Economic costs of the foot and mouth disease outbreak in the United Kingdom in 2001
|Author(s) :||D. Thompson, P. Muriel, D. Russell et.al|

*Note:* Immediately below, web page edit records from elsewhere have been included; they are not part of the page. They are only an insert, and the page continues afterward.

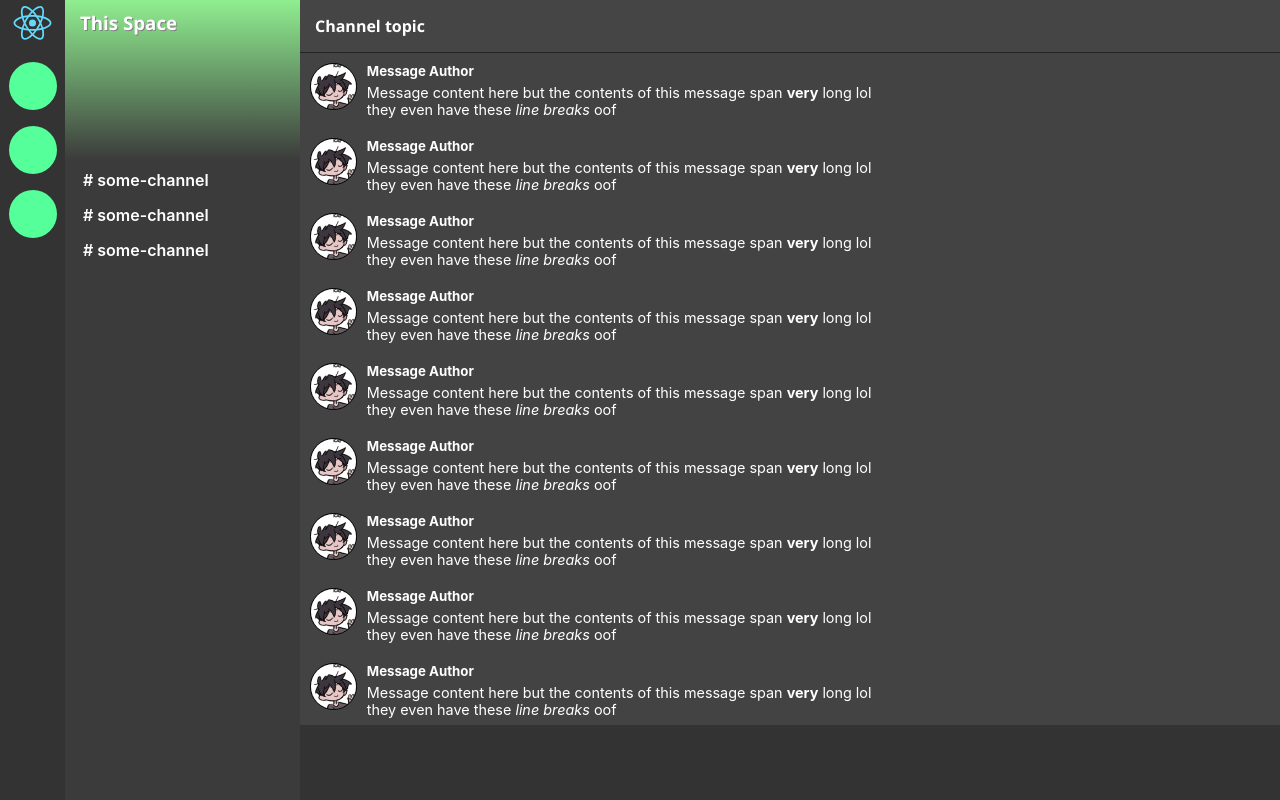
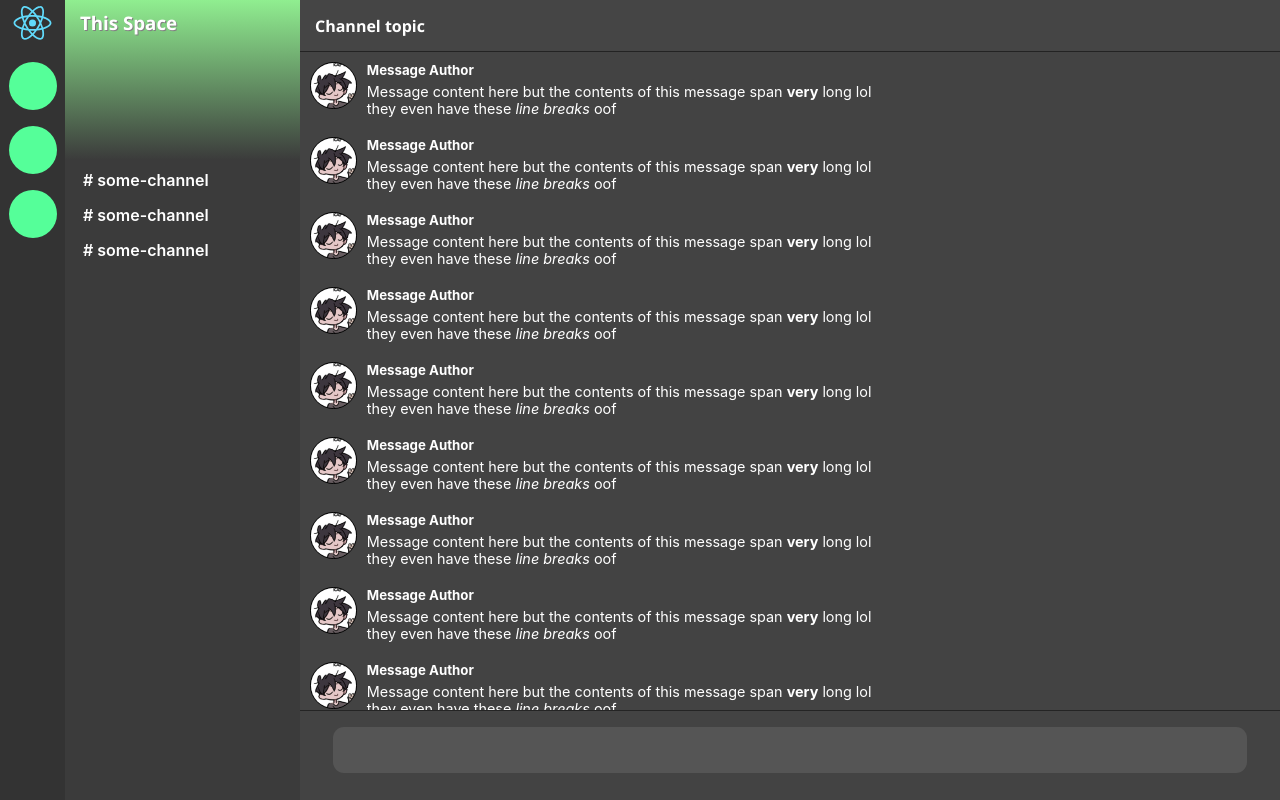
Before and after one commit to thimbus/faux, a React (Create React App) app: page / in a window 1280 px wide. Built offline with nearby package versions, Linux system fonts and the light colour scheme.

Commit message:
properly style messagebar

```diff
--- a/src/components/MessageBar/MessageBar.css
+++ b/src/components/MessageBar/MessageBar.css
@@ -1,6 +1,19 @@
 .message-bar-style {
-    background-color: #333333;
+    background-color: #434343;
     width: 100%;
     height: 10%;
     color: white;
+    display: flex;
+    flex-direction: row;
+    justify-content: center;
+    padding-top: 1rem;
+    border-top: 1px solid #242424;
 }
+
+.message-input-style {
+    background-color: #555;
+    width: 90%;
+    height: 50%;
+    border-radius: 0.7em;
+    padding: 10px 1rem 0 1rem;
+}
--- a/src/components/MessageBar/MessageBar.js
+++ b/src/components/MessageBar/MessageBar.js
@@ -4,7 +4,9 @@ import './MessageBar.css';
 class MessageBar extends React.Component {
     render() {
         return (
-            <div contentEditable="true" className="message-bar-style" />
+            <div className="message-bar-style">
+                <div contentEditable="true" className="message-input-style"></div>
+            </div>
         )
     }
 }
```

The authors present estimates of the economic costs to agriculture and industries affected by tourism of the outbreak of foot and mouth disease (FMD) in the United Kingdom (UK) in 2001. The losses to agriculture and the food chain amount to about £3.1 billion. The majority of the costs to agriculture have been met by the Government through compensation for slaughter and disposal as well as clean-up costs. Nonetheless, agricultural producers will have suffered losses, estimated at £355 million, which represents about 20% of the estimated total income from farming in 2001. Based on data from surveys of tourism, businesses directly affected by tourist expenditure are estimated to have lost a similar total amount (between £2.7 and £3.2 billion) as a result of reduced numbers of people visiting the countryside. The industries which supply agriculture, the food industries and tourist-related businesses will also have suffered losses. However, the overall costs to the UK economy are substantially less than the sum of these components, as much of the expenditure by tourists was not lost, but merely displaced to other sectors of the economy. Overall, the net effect of FMD is estimated to have reduced the gross domestic product in the UK by less than 0.2% in 2001.